Evangelia Papavasileiou, S. Sivaprasad, S. Liazos, R. Mathew, I. Bisbas (London, UK)

Advantages:

The advantages of this study were to evaluate and compare fundus autofluorescence (FAF) after subthreshold micropulse diode laser versus modified Early Treatment Diabetic Retinopathy Study photocoagulation for clinically significant diabetic macular edema.

Methods:

A prospective series including 20 eyes (20 patients) with untreated, center-involving, clinically significant diabetic macular edema were treated with micropulse laser and compared to historical data on green laser for 20 patients with the same condition. All patients underwent best-corrected visual acuity assessment, slit-lamp biomicroscopy, FAF, optical coherence tomography, and fluorescein angiography at baseline and at 1-, 2-, 3 and 4-month follow-up examinations. Fluorescein angiography was performed at baseline and at 4 months.

Effectiveness / Safety:

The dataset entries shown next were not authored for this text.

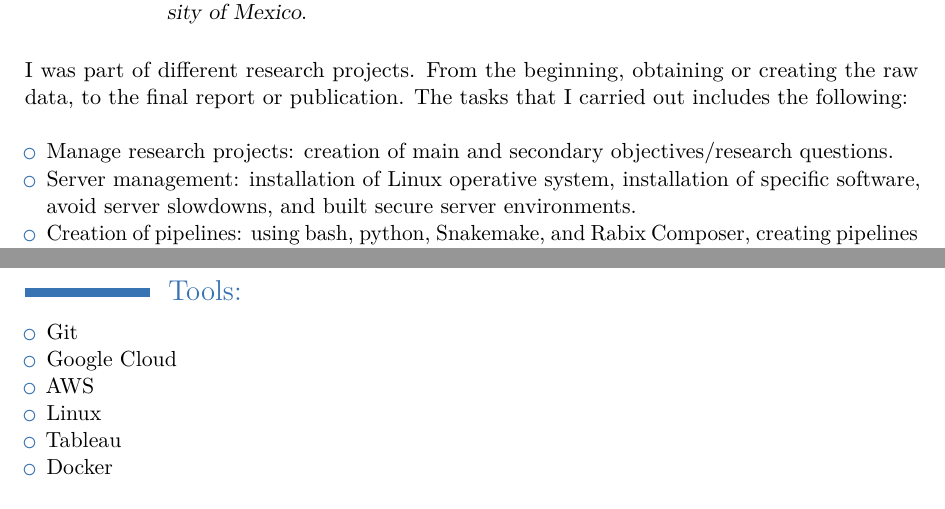
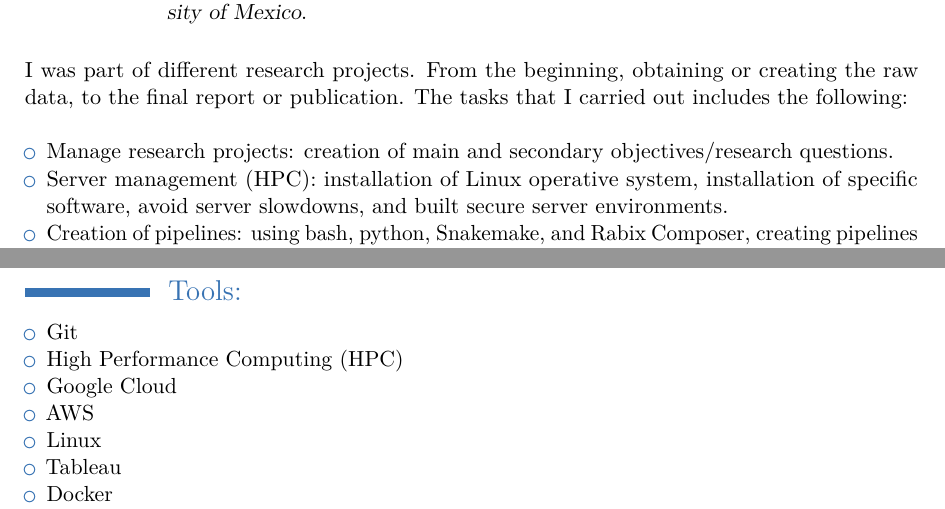
Before and after one commit to LuiguiGallardo/web_page, an R Markdown document (cv_lmgb_2022/cv_lmgb_2022.Rmd): two parts of pages 1 and 2 of 4, joined at a grey line, cut so that both start at the same text. The pictures show the output file cv_lmgb_2022/cv_lmgb_2022.pdf that the author committed with the source.

Commit message:
Update to deployed Shiny apps and resume

```diff
--- a/cv_lmgb_2022/cv_lmgb_2022.Rmd
+++ b/cv_lmgb_2022/cv_lmgb_2022.Rmd
@@ -39,7 +39,7 @@ I was part of different research projects. From the beginning, obtaining or crea
 \break
 
 * Manage research projects: creation of main and secondary objectives/research questions.
-* Server management: installation of Linux operative system, installation of specific software, avoid server slowdowns, and built secure server environments.
+* Server management (HPC): installation of Linux operative system, installation of specific software, avoid server slowdowns, and built secure server environments.
 * Creation of pipelines: using bash, python, Snakemake, and Rabix Composer, creating pipelines to avoid repetitive workflows and make reproducible analysis.
 * Software development: using bash, python, Perl, and R, developing several software tools to solve achieve specific goals.
 * Creation of plots: using R, Rstudio, Jupyter Notebooks, Excel, Graphpad, and Tableau.
@@ -96,6 +96,7 @@ tribble(
 
 # Tools:
 * Git
+* High Performance Computing (HPC)
 * Google Cloud
 * AWS
 * Linux
```
Also changed, not shown: cv_lmgb_2022/cv_lmgb_2022.pdf, index.html, 1 other file.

Before treatment, demographic and macular parameters were not different between the two treatment groups. At 4 months, best-corrected visual acuity remained stable in both groups, mean central retinal thickness decreased in both groups. There was no significant difference in either best-corrected visual acuity or central retinal thickness between the 2 treatment groups. Fundus autofluorescence never changed in the micropulse diode laser group even after retreatment. In the Early Treatment Diabetic Retinopathy Study group, FAF increased up to 4 months in some patients.

Take home message:

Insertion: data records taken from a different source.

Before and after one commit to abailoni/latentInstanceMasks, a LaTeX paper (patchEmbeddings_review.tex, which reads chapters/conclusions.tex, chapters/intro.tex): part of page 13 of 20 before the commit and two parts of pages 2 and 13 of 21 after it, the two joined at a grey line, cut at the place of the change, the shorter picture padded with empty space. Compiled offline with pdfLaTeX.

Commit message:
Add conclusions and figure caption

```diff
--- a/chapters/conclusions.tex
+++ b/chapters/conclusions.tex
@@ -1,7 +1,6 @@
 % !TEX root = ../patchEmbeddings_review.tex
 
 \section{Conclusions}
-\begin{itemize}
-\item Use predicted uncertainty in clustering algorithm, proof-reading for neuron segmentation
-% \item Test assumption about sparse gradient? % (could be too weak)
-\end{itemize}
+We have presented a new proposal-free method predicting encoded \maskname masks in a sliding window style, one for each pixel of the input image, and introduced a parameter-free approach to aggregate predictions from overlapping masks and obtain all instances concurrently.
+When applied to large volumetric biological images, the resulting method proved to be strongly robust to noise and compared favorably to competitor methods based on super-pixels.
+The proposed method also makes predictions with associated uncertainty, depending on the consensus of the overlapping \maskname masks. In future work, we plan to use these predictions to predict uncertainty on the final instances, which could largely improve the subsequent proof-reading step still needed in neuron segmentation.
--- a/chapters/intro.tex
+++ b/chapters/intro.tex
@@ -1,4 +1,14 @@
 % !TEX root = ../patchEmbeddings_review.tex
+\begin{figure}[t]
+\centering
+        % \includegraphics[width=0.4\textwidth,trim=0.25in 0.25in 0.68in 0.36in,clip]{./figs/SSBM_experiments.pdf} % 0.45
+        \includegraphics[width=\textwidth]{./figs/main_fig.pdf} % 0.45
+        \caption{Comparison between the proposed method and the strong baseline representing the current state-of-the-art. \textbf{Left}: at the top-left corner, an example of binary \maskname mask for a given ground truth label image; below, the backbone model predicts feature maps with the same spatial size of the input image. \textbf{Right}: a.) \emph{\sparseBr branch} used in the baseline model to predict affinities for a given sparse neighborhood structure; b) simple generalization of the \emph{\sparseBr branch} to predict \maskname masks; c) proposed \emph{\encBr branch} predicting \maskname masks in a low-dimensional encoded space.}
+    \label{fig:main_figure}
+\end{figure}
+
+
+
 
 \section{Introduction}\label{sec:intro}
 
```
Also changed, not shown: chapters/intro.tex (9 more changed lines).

Micropulse diode laser seems to be as effective as modified Early Treatment Diabetic Retinopathy Study laser photocoagulation in the treatment of clinically significant diabetic macular edema with less damage to the retinal pigment epithelium. This data encourages the use of a new, less aggressive laser therapeutic approach in the treatment of clinically significant diabetic macular edema.